Then it happened.
The car stopped and turned sharply left, away from the direction of my vision. Now through my window, I saw a hill framed by trees, newly greened. Three white crosses stood on the hill.
My grandmother whispered under her breath, “thank you, Jesus,” and I didn’t understand her connection. In my mind, they reminded me of when Dorothy met the scarecrow in The Wizard of Oz.
For years, this was a strange memory. Even so, every time we traveled this road, I knew this hill marked the halfway point to home.
As the car continued to move, on the other side of the hill, the land burst into color. Blades of green grass swayed in the wind. Purples and pinks and golden yellows nodded their heads as if in conversation. No browns here, life was bursting from the hidden earth below.
I asked to stop the car, and not being in any hurry, the adults complied. I raced into the field, their protests becoming faint behind me. I jumped into a thick bed of color.
Plucking a handful of flowers, I put them up to my nose, breathing deeply. I caught a petal in my lips and it tasted slightly salty, more astringent. I laid back holding a single flower up next to the sun. The centers were about the same size. How could that be? I wondered. In that instant, it clicked in my thinking, “Ah, that’s why they call it a sunflower; it brings the sun to earth!”
Someone had told me never to look at the sun, but I did look at the sun that day. For a long time, until I saw nothing, just a black dot in the sky. Then, I felt everything. The sun. The flowers. The cooling breeze. The warmth of the earth beneath me. All of it was me. I was in them and they were in me.
It was all a blurry, delightful whirl for me as a child. This consummate joy that transcended time and space. I awoke in a consciousness that knows its Self as Self. Everything had changed.
It would take 50 years of living for me to realize that this moment brought a shaktipat of awareness that had been recorded in the life of an Indian prince who became a pauper centuries before my grandmother’s Jesus was born. I did not know about either of them at age seven, really.
My sacred fig tree was a field of Missouri wildflowers. I did not curse its timing as Jesus did. Nor did I fight all manner of wild imaginings as Gautama. No. I was completely present. In the company of my parents and grandparents, I just embraced every good thing that Sunday afternoon. I loved it all and I became from the loving.
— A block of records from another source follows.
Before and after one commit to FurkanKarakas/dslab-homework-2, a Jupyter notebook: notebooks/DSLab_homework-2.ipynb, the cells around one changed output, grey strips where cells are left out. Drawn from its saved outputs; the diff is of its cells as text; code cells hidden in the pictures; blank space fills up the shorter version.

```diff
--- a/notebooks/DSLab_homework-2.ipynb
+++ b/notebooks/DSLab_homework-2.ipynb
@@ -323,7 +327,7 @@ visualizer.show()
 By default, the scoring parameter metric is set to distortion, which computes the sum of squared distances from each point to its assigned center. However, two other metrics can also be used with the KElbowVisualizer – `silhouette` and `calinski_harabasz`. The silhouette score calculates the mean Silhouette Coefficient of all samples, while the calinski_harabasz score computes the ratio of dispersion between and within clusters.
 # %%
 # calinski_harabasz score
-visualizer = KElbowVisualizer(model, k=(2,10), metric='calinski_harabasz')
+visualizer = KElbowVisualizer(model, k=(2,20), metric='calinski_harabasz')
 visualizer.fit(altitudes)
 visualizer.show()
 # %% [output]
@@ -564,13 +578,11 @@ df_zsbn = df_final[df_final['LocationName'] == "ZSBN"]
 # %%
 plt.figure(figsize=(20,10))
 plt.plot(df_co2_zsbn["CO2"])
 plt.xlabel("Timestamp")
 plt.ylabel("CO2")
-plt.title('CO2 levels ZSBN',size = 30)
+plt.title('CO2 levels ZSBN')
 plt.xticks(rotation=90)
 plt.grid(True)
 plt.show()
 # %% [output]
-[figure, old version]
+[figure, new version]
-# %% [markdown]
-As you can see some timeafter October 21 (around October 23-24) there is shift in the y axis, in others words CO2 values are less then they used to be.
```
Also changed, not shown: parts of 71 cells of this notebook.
Those moments of earth and sky becoming one in me, live in my breathing even to today. My spirit grounded that day, and I understand why Gautama, in his moment of enlightenment, touched the earth.